June 14, 2010

Raining in Tokyo

    We are wending our way across the Pacific today. Yesterday afternoon and evening, we viewed some of the sites of the phenomenal city that shapes so much of the culture and identity of Southeast Asia. Of course, it is always good to travel with a person who knows the city well, and Dr. Gravley narrated the vistas of Hong Kong with gusto. The city is dazzling with its architectural grandeur; the city bustles with commerce as well as the "longing for beauty" that N. T. Wright suggests is an "echo of a voice" of God. Aesthetic pursuits are, at bottom, a spiritual quest, and we would do well to honor them as such.
    I left Hong Kong first this morning; Dave and Kate left a bit later. As they make their way home to their families, I am grateful to them and those who shared them so generously for this good work.  John Gravley will leave on Wednesday after he completes some further visits for the seminary.  Central is very blessed to be making connections around the world. This coming spring, Racquel Contreras, President of the Union of Baptists in Chile, will be our commencement speaker. It is my hope that we will find ways to develop relationships in South America, also. I am sure that this will please the Dean of the Seminary, Dr. Robert Johnson, who spent 16 years in Brazil as an excellent missionary teacher/pastor. The more we can understand the global reach of our ministry preparation as a seminary, the better prepared our students will be to serve in this increasingly "flattened" world, to use the metaphor of Thomas Friedman.
    The flight up from Hong Kong to Tokyo this morning was rather bumpy as we experienced the coming of the rains along the coast of Japan. Rain reminds me of the faithfulness of God who grants rain for the "just and the unjust." Surely we could no more manage without rain than we can manage without the mercy of God. The "latter rains" of God are pouring down on the people of Asia, in my judgment. There is openness to the proclamation of the gospel as persons find contextually sensitive ways to express the grace they have come to know through their acquaintance with the Triune God. Spiritual hunger is every where in evidence, yet the challenge of humanity schooled in materialistic culture for nearly three centuries, is to identify their true hunger.  Too often we seek to assuage spiritual hunger with more purchases, more experiences of the human quest--yet this "perishable bread" (John 6) does not satisfy the deep hunger for relationship with the holy.
    So we head home with new understanding of the mission of God in the world. We are grateful to participate in it as the Spirit beckons. Participation in the life of God grants our lives their highest dignity--and makes us useful! Thanks be to God.
Molly T. Marshall, Ph. D.

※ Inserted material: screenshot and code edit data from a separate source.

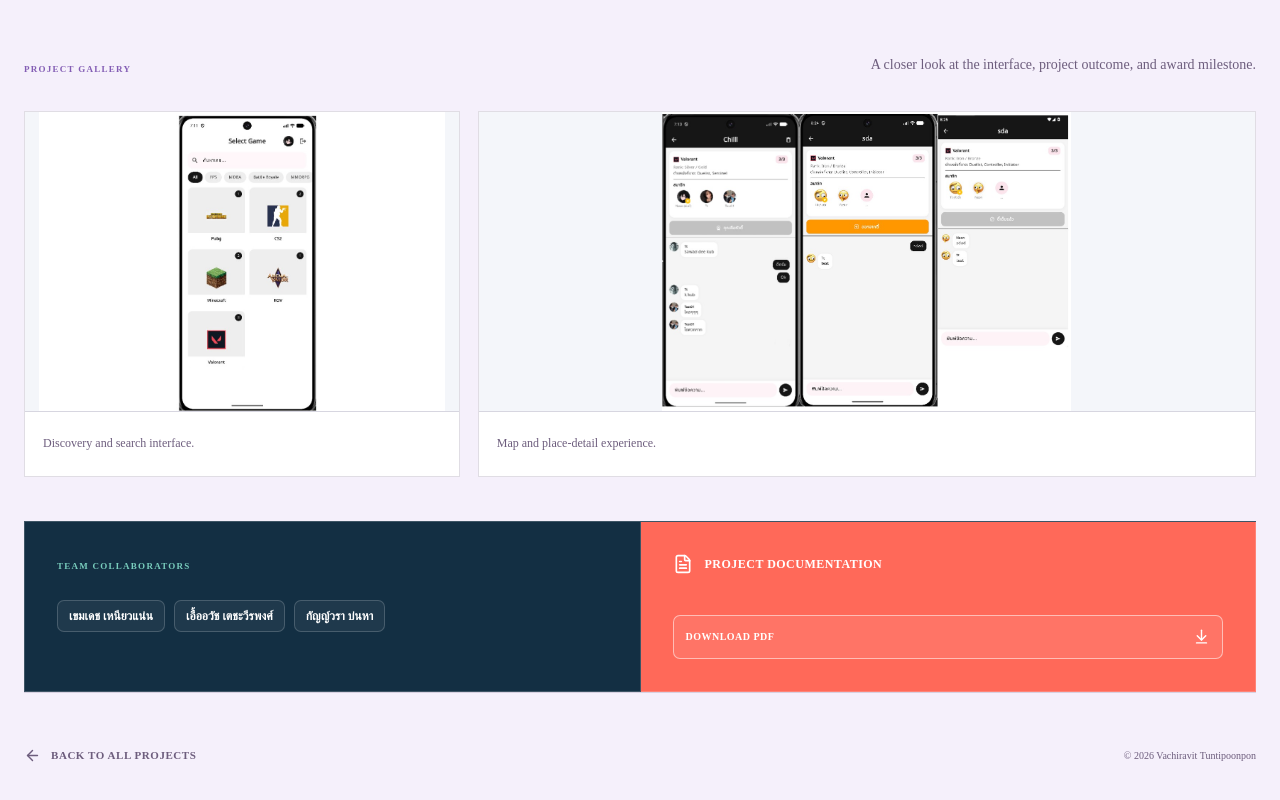
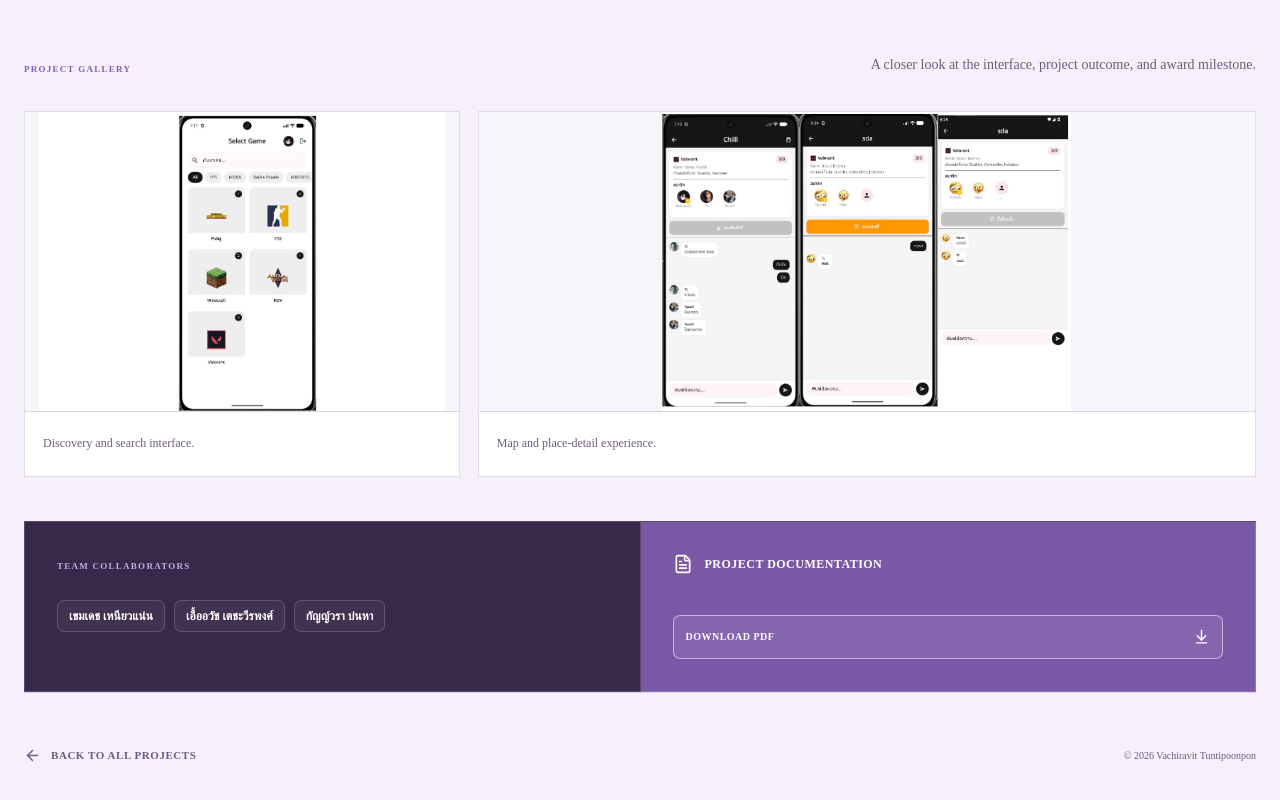
Before and after one commit to vachiravitz/portfolio-vachiravit, a Next.js app: page /projects/findty in a window 1280 px wide. Shown: the part 1251-2051 px from the top of the page. Built offline with nearby package versions, Linux system fonts and the light colour scheme.

Commit message:
Give each project its own closing palette

```diff
--- a/app/case-study.css
+++ b/app/case-study.css
@@ -9,10 +9,14 @@
   --case-line: rgba(24, 36, 58, .12);
   --case-accent: #3d62a8;
   --case-secondary: #dce7f7;
-  --case-closing: #132f43;
+  /* BLUE tone: GIEWBU */
+  --case-closing: #173a57;
   --case-closing-text: #c4d2db;
   --case-closing-line: rgba(255,255,255,.18);
-  --case-closing-accent: #79cdbd;
+  --case-closing-accent: #8fcdf2;
+  --case-closing-muted: #9eb4c3;
+  --case-document: #426cb3;
+  --case-document-hover: #365b9b;
   --case-page-padding: clamp(24px, 4vw, 72px);
   --case-content-width: 1460px;
   min-height: 100vh;
@@ -40,6 +44,14 @@
   --case-line: rgba(65, 47, 91, .16);
   --case-accent: #835db4;
   --case-secondary: #e7b5cf;
+  /* VIOLET tone: Findty */
+  --case-closing: #382849;
+  --case-closing-text: #d8cfdf;
+  --case-closing-line: rgba(255,255,255,.17);
+  --case-closing-accent: #c8a9ed;
+  --case-closing-muted: #b2a3bf;
+  --case-document: #7b58a6;
+  --case-document-hover: #66478f;
 }
 
 .case-tone-slate {
@@ -52,6 +64,14 @@
   --case-line: rgba(41, 67, 74, .16);
   --case-accent: #4f7d88;
   --case-secondary: #e2b875;
+  /* SLATE tone: Signal Analytics */
+  --case-closing: #29434a;
+  --case-closing-text: #d0dcde;
+  --case-closing-line: rgba(255,255,255,.17);
+  --case-closing-accent: #a5d5dc;
+  --case-closing-muted: #a7b9bd;
+  --case-document: #4f7d88;
+  --case-document-hover: #3f6872;
 }
 
 .case-header,
@@ -377,7 +397,7 @@
 .case-final-block small { display: block; margin-top: 7px; color: var(--case-closing-text); font-size: 13px; }
 .case-collaborator-list { display: flex; flex-wrap: wrap; gap: 9px; margin: 24px 0 0; padding: 0; list-style: none; }
 .case-collaborator-list li { padding: 8px 11px; border: 1px solid var(--case-closing-line); border-radius: 7px; background: rgba(255,255,255,.05); color: #ffffff; font-size: 12px; font-weight: 650; line-height: 1.2; }
-.case-collaborator-list li.is-placeholder { color: #91a7b5; font-weight: 560; }
+.case-collaborator-list li.is-placeholder { color: var(--case-closing-muted); font-weight: 560; }
 .case-collaborator-list li::before { display: none; content: none; }
 .case-final-block li::before { margin-right: 8px; color: var(--case-accent); content: "—"; }
 
@@ -391,7 +411,7 @@
   padding: 32px;
   border-right: 1px solid var(--case-closing-line);
   border-bottom: 1px solid var(--case-closing-line);
-  background: #ff6959;
+  background: var(--case-document);
   color: #ffffff;
   font-size: 12px;
   font-weight: 800;
@@ -402,7 +422,7 @@
 .case-documentation > span { display: inline-flex; align-items: center; gap: 12px; }
 .case-documentation-actions { display: grid; grid-template-columns: 1fr; gap: 8px; }
 .case-documentation-actions a { display: flex; align-items: center; justify-content: space-between; gap: 10px; min-height: 44px; padding: 10px 12px; border: 1px solid rgba(255,255,255,.52); border-radius: 7px; background: rgba(255,255,255,.08); color: #ffffff; font-size: 10px; }
-.case-documentation-actions a:hover { transform: translateY(-2px); }
+.case-documentation-actions a:hover { background: var(--case-document-hover); transform: translateY(-2px); }
 
 .case-closing .case-footer { display: flex; align-items: center; justify-content: space-between; min-height: 126px; border-top: 1px solid var(--case-line); color: var(--case-text); font-size: 10px; }
 .case-closing .case-footer a { color: var(--case-text); }
```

1 comment:

  1. Molly,

    Thinking of you often in these days and keeping you in our intercessions.

    Grace and Peace,
    Mark and Maria